Némarq put in place a cost-reduction plan that included closing all points of sale in France and the rest the world (except for the boutique at Place Vendôme), selling all remaining inventory at a cost, terminating its perfume licensing agreement and reducing staff. Némarq and Frémont then revolutionized the House and revamped its marketing strategy away from a select number of exceptional clients and targeted a new segment of consumers — working women who bought jewelry for pleasure. The adopted positioning became: “jeweler artist.”

Next, Némarq focused on the dismal financial results in Asia/Asia Pacific. The distributor with exclusive rights to the Mauboussin brand in Japan wanted to close its business in three months. What now?

The resolution: The House had maintained a long-standing presence in Asia/Asia Pacific, and growth opportunities existed there. Némarq bought back the distribution agreement and deployed a strategy similar to the one applied in France: close the points of sale showing a deficit. Mauboussin chose a “wait-and-see” strategy, limiting itself to two corners in Takashimaya stores. Finally, an Adidas shop decamped in the heart of the Ginza luxury area and Mauboussin opened its flagship store in Japan. To publicize its new shop, the brand launched an original campaign — 5,000 diamonds offered to the first 5,000 visitors. It bought advertising in the leading newspapers, and with the buzz created, the brand ended up in the headlines, too. A few months later, the store was featured in a Black Eyed Peas music video.

The lessons: Strategy is often based on what the firm must do to develop a competitive advantage or what it can do with its resource allocation; it is also about fragmented, intuitive but unique personal traits that characterize it as a leader.

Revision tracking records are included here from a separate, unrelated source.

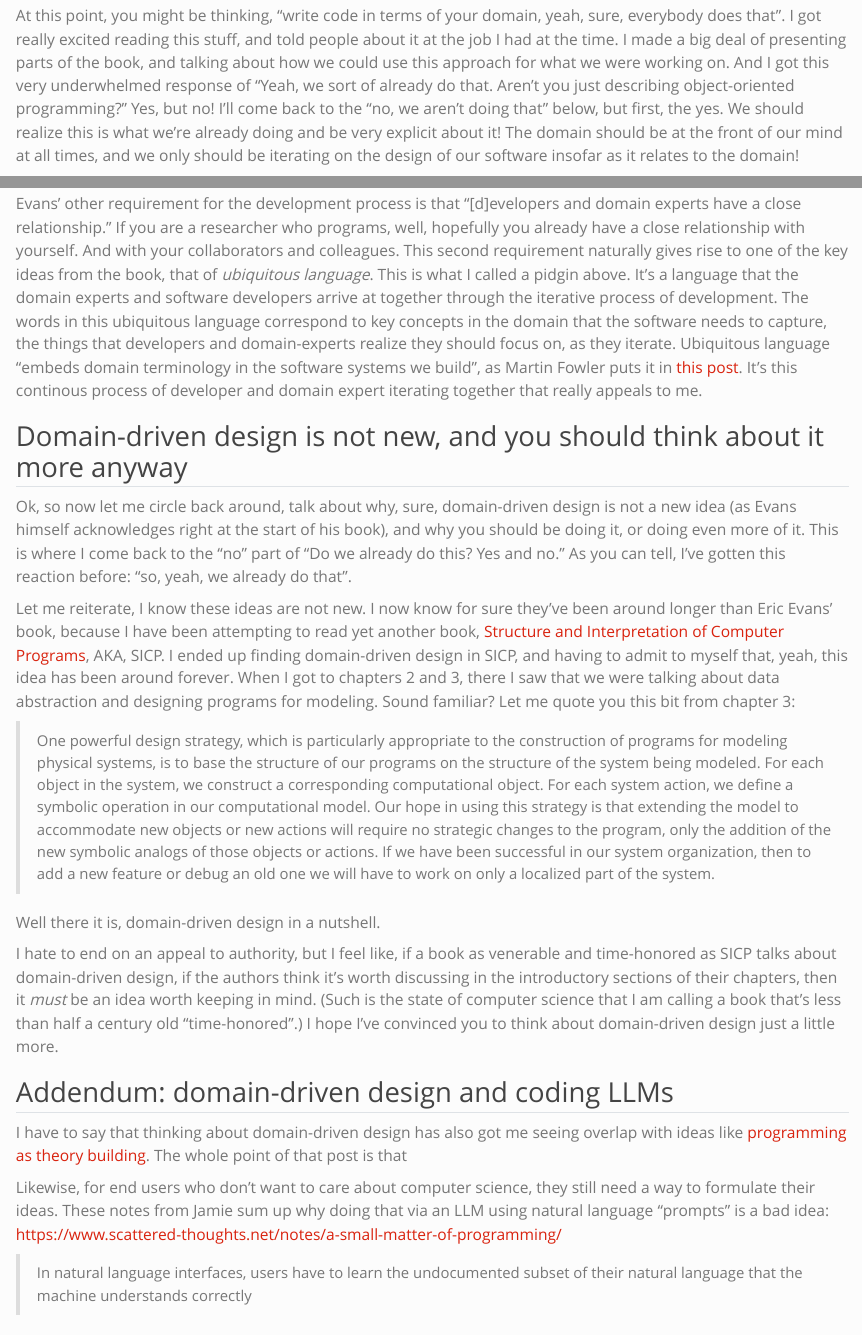
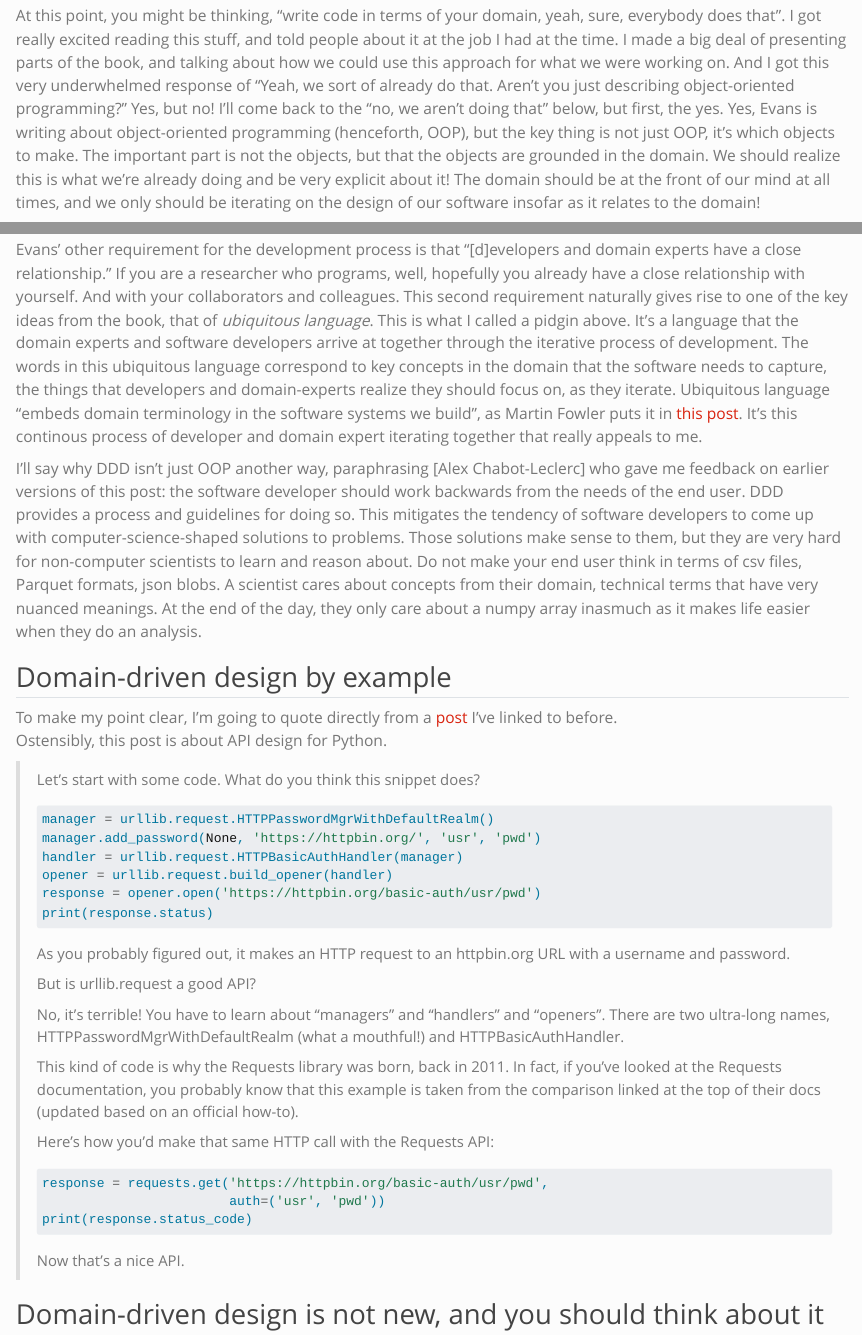
Before and after one commit to NickleDave/blog.nicholdav.info, a Quarto document (posts/2025-01-02-domain-driven-design/index.qmd): the page in a window 1100 px wide, from 1590 px down, and a second part further down, joined at a grey line. Rendered offline with R 4.5, knitr and Pandoc in place of Quarto, with nearby package versions.

Commit message:
WIP: Update domain-driven-design post more

````diff
--- a/posts/2025-01-02-domain-driven-design/index.qmd
+++ b/posts/2025-01-02-domain-driven-design/index.qmd
@@ -79,6 +79,9 @@ and talking about how we could use this approach for what we were working on.
 And I got this very underwhelmed response of
 "Yeah, we sort of already do that. Aren't you just describing object-oriented programming?"
 Yes, but no! I'll come back to the "no, we aren't doing that" below, but first, the yes.
+Yes, Evans is writing about object-oriented programming (henceforth, OOP),
+but the key thing is not just OOP, it's which objects to make.
+The important part is not the objects, but that the objects are grounded in the domain.
 We should realize this is what we're already doing and be very explicit about it!
 The domain should be at the front of our mind at all times,
 and we only should be iterating on the design of our software
@@ -119,6 +122,51 @@ the things that developers and domain-experts realize they should focus on, as t
 Ubiquitous language "embeds domain terminology in the software systems we build",
 as Martin Fowler puts it in [this post](https://martinfowler.com/bliki/DomainDrivenDesign.html).
 It's this continous process of developer and domain expert iterating together that really appeals to me.
+
+I'll say why DDD isn't just OOP another way, paraphrasing [Alex Chabot-Leclerc]
+who gave me feedback on earlier versions of this post:
+the software developer should work backwards from the needs of the end user.
+DDD provides a process and guidelines for doing so.
+This mitigates the tendency of software developers to come up with computer-science-shaped solutions to problems.
+Those solutions make sense to them, but they are very hard for non-computer scientists to
+learn and reason about. Do not make your end user think in terms of csv files, Parquet formats, json blobs.
+A scientist cares about concepts from their domain, technical terms that
+have very nuanced meanings.
+At the end of the day, they only care about a numpy array inasmuch as it makes life easier
+when they do an analysis.
+
+## Domain-driven design by example
+
+To make my point clear, I'm going to quote directly from a [post](https://benhoyt.com/writings/python-api-design/)
+I've linked to before.
+Ostensibly, this post is about API design for Python.
+
+> Let’s start with some code. What do you think this snippet does?
+>
+> ```python
+> manager = urllib.request.HTTPPasswordMgrWithDefaultRealm()
+> manager.add_password(None, 'https://httpbin.org/', 'usr', 'pwd')
+> handler = urllib.request.HTTPBasicAuthHandler(manager)
+> opener = urllib.request.build_opener(handler)
+> response = opener.open('https://httpbin.org/basic-auth/usr/pwd')
+> print(response.status)
+> ```
+> As you probably figured out, it makes an HTTP request to an httpbin.org URL with a username and password.
+>
+> But is urllib.request a good API?
+>
+> No, it’s terrible! You have to learn about “managers” and “handlers” and “openers”. There are two ultra-long names, HTTPPasswordMgrWithDefaultRealm (what a mouthful!) and HTTPBasicAuthHandler.
+>
+> This kind of code is why the Requests library was born, back in 2011. In fact, if you’ve looked at the Requests documentation, you probably know that this example is taken from the comparison linked at the top of their docs (updated based on an official how-to).
+>
+> Here’s how you’d make that same HTTP call with the Requests API:
+>
+> ```python
+> response = requests.get('https://httpbin.org/basic-auth/usr/pwd',
+>                         auth=('usr', 'pwd'))
+> print(response.status_code)
+> ```
+> Now that’s a nice API.
 
 ## Domain-driven design is not new, and you should think about it more anyway {#domain-driven-design-is-not-new}
 
````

Whereas domestic marketing is aimed at a single country — with one group of customers and one set of economic, legal, competitive and environmental issues — global marketing requires the creation of a single strategy for a large number of countries with distinct operating environments and markets with unique customer groups and cultures.

Thierry Delecolle, Ronald Kamin, Beatrice Parguel and Gerry Yemen

Yemen is a researcher at the Darden School of Business; Delecolle and Kamin are professors at the ISC Paris School of Management; Parguel is researcher at the Université Paris-Dauphine.